What lines of the data hold the string "exitmenu"? Pull each one out.

RECORDS SHOWN:
-------------------------
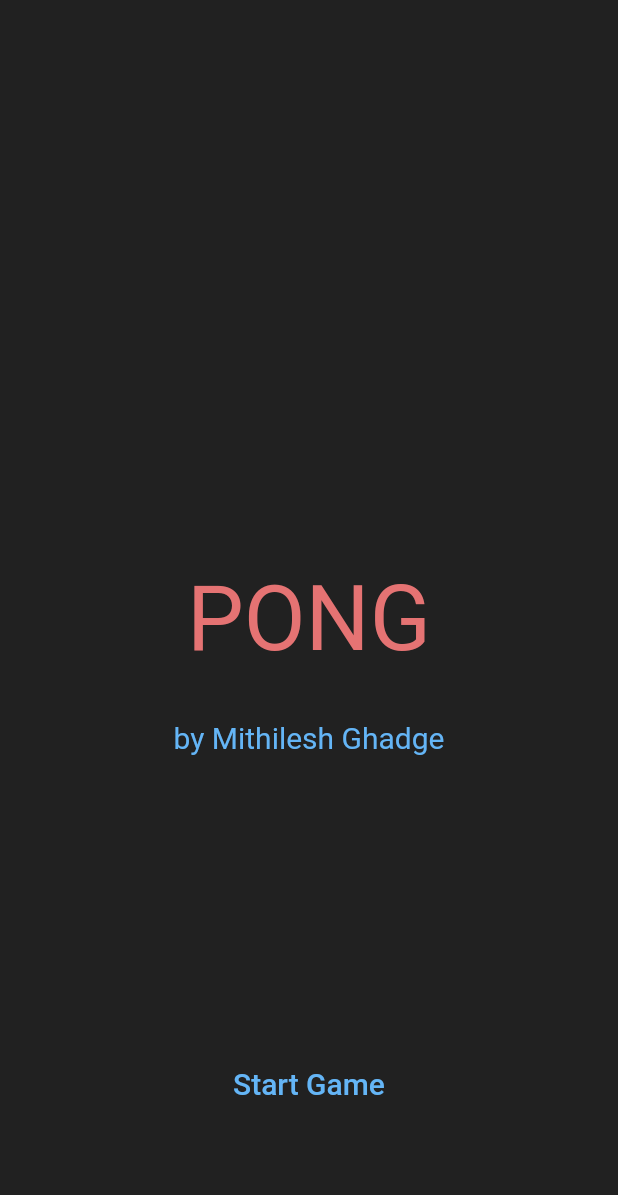
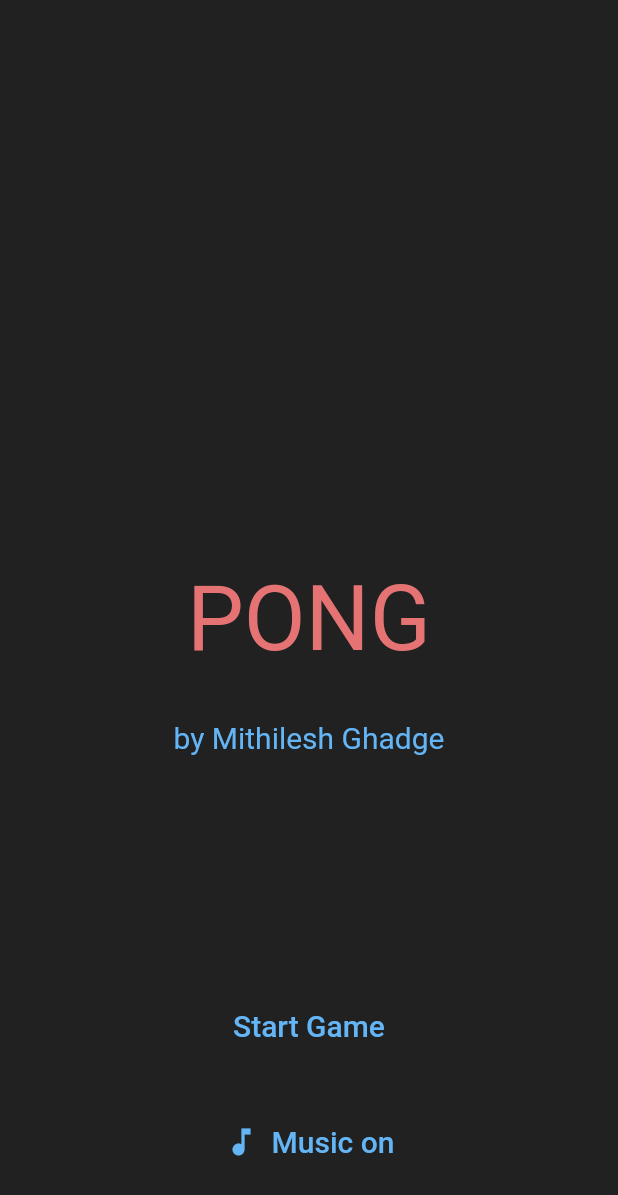
Before and after one commit to cherryensign/PONG-Flutter-mini-game, a Flutter app: the screen it shows after launch, on a phone screen of 412 x 824 dp. Shown: the top 1195 px of the screen. Run offline on Flutter 3.47's test engine with Material 2 defaults, Android fonts, the phone set to English and light mode, and no system bars; our stand-ins replace audioplayers, avatar_glow.

Commit message:
Added backgroundmusic

```diff
--- a/lib/main.dart
+++ b/lib/main.dart
@@ -1,17 +1,8 @@
 import 'package:flutter/material.dart';
 import 'screens/homepage.dart';
-import 'package:audioplayers/audioplayers.dart';
-import 'package:flutter/services.dart';
 
 void main() {
-  WidgetsFlutterBinding.ensureInitialized();
-  SystemChrome.setPreferredOrientations([DeviceOrientation.portraitUp])
-      .then((_) {
-    // Initialize the audio player
-    AudioCache player = AudioCache();
-    player.loadAll(['music_file1.mp3', 'music_file2.mp3']);
-    runApp(MyApp());
-  });
+  runApp(MyApp());
 }
 
 class MyApp extends StatefulWidget {
@@ -22,9 +13,7 @@ class MyApp extends StatefulWidget {
 class _MyAppState extends State<MyApp> {
   @override
   Widget build(BuildContext context) {
-    AudioPlayer player = AudioPlayer();
-    player.play('music_file1.mp3');
-    return MaterialApp(
+    return const MaterialApp(
       home: HomePage(),
     );
   }
--- a/lib/screens/homepage.dart
+++ b/lib/screens/homepage.dart
@@ -1,3 +1,4 @@
+import 'package:audioplayers/audioplayers.dart';
 import 'package:flutter/material.dart';
 import 'package:ponggame/widgets/tutorial.dart';
 import 'dart:async';
@@ -18,6 +19,8 @@ class HomePage extends StatefulWidget {
 enum direction { UP, DOWN, LEFT, RIGHT }
 
 class _HomePageState extends State<HomePage> {
+  late AudioCache cache;
+  late AudioPlayer player;
   double screenWidth = 0.0;
   double playerX = -0.2;
   double brickWidth = 0.4;
@@ -29,11 +32,42 @@ class _HomePageState extends State<HomePage> {
   var ballYDirection = direction.DOWN;
   var ballXDirection = direction.LEFT;
 
+  bool musicPlaying = false;
   bool gamenotstart = true;
   bool gameHasStarted = false;
   bool pausemenuisopen = false;
 
   var points = 0;
+
+  @override
+  void initState() {
+    super.initState();
+    cache = AudioCache();
+    player = AudioPlayer();
+    loadMusic();
+  }
+
+  void loadMusic() async {
+    await cache.load('music.mp3');
+    player = await cache.loop('music.mp3', volume: 0.05);
+    setState(() {
+      musicPlaying = true;
+    });
+  }
+
+  void playpauseMusic() {
+    if (musicPlaying) {
+      player.pause();
+      setState(() {
+        musicPlaying = false;
+      });
+    } else {
+      player.resume();
+      setState(() {
+        musicPlaying = true;
+      });
+    }
+  }
 
   void startGame() {
     gameHasStarted = true;
@@ -179,10 +213,17 @@ class _HomePageState extends State<HomePage> {
   }
 
   @override
+  void dispose() {
+    player.dispose();
+    cache.clearAll();
+    super.dispose();
+  }
+
+  @override
   Widget build(BuildContext context) {
     screenWidth = MediaQuery.of(context).size.width;
     return gamenotstart
-        ? MenuM(exitmenu)
+        ? MenuM(exitmenu, playpauseMusic, musicPlaying)
         : GestureDetector(
             onHorizontalDragUpdate: (DragUpdateDetails details) {
               setState(() {
--- a/lib/screens/mainmenu.dart
+++ b/lib/screens/mainmenu.dart
@@ -1,9 +1,16 @@
 import 'package:flutter/material.dart';
+import 'package:ponggame/widgets/musicbutton.dart';
 
 class MenuM extends StatelessWidget {
-  final exitmenu;
+  final VoidCallback exitmenu;
+  final VoidCallback playpauseMusic;
+  final bool isMusicPlaying;
 
-  MenuM(this.exitmenu);
+  MenuM(
+    this.exitmenu,
+    this.playpauseMusic,
+    this.isMusicPlaying,
+  );
 
   @override
   Widget build(BuildContext context) {
@@ -11,15 +18,15 @@ class MenuM extends StatelessWidget {
       backgroundColor: Colors.grey[900],
       body: Stack(children: [
         Container(
-            alignment: Alignment(0, 0),
+            alignment: const Alignment(0, 0),
             child: Text('PONG',
                 style: TextStyle(color: Colors.red[300], fontSize: 60))),
         Container(
-            alignment: Alignment(0, 0.2),
+            alignment: const Alignment(0, 0.2),
             child: Text('by Mithilesh Ghadge',
                 style: TextStyle(color: Colors.blue[300], fontSize: 20))),
         Container(
-          alignment: Alignment(0, 0.8),
+          alignment: const Alignment(0, 0.7),
           child: TextButton(
             child: Text(
               'Start Game',
@@ -28,6 +35,11 @@ class MenuM extends StatelessWidget {
             onPressed: exitmenu,
           ),
         ),
+        Container(
+          alignment: const Alignment(0, 0.9),
+          child: MusicButton(
+              playpauseMusic: playpauseMusic, isMusicPlaying: isMusicPlaying),
+        ),
       ]),
     );
   }
--- /dev/null
+++ b/lib/widgets/musicbutton.dart
@@ -0,0 +1,26 @@
+import 'package:flutter/material.dart';
+
+class MusicButton extends StatelessWidget {
+  const MusicButton(
+      {Key? key, required this.playpauseMusic, required this.isMusicPlaying})
+      : super(key: key);
+  final VoidCallback playpauseMusic;
+  final bool isMusicPlaying;
+
+  @override
+  Widget build(BuildContext context) {
+    return TextButton.icon(
+      icon: Icon(
+        isMusicPlaying ? Icons.music_note : Icons.music_off,
+        color: isMusicPlaying ? Colors.blue[300] : Colors.red[300],
+      ),
+      label: Text(
+        isMusicPlaying ? 'Music on' : 'Music off',
+        style: TextStyle(
+            color: isMusicPlaying ? Colors.blue[300] : Colors.red[300],
+            fontSize: 20),
+      ),
+      onPressed: playpauseMusic,
+    );
+  }
+}
--- a/pubspec.yaml
+++ b/pubspec.yaml
@@ -57,7 +57,7 @@ flutter:
 
   # To add assets to your application, add an assets section, like this:
   assets:
-    - assets/music.mp3
+    - assets/
 
   #   - images/a_dot_ham.jpeg
 
```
-------------------------
WRITTEN SOLUTION:
-        ? MenuM(exitmenu)
+        ? MenuM(exitmenu, playpauseMusic, musicPlaying)
-  final exitmenu;
+  final VoidCallback exitmenu;
-  MenuM(this.exitmenu);
+    this.exitmenu,
             onPressed: exitmenu,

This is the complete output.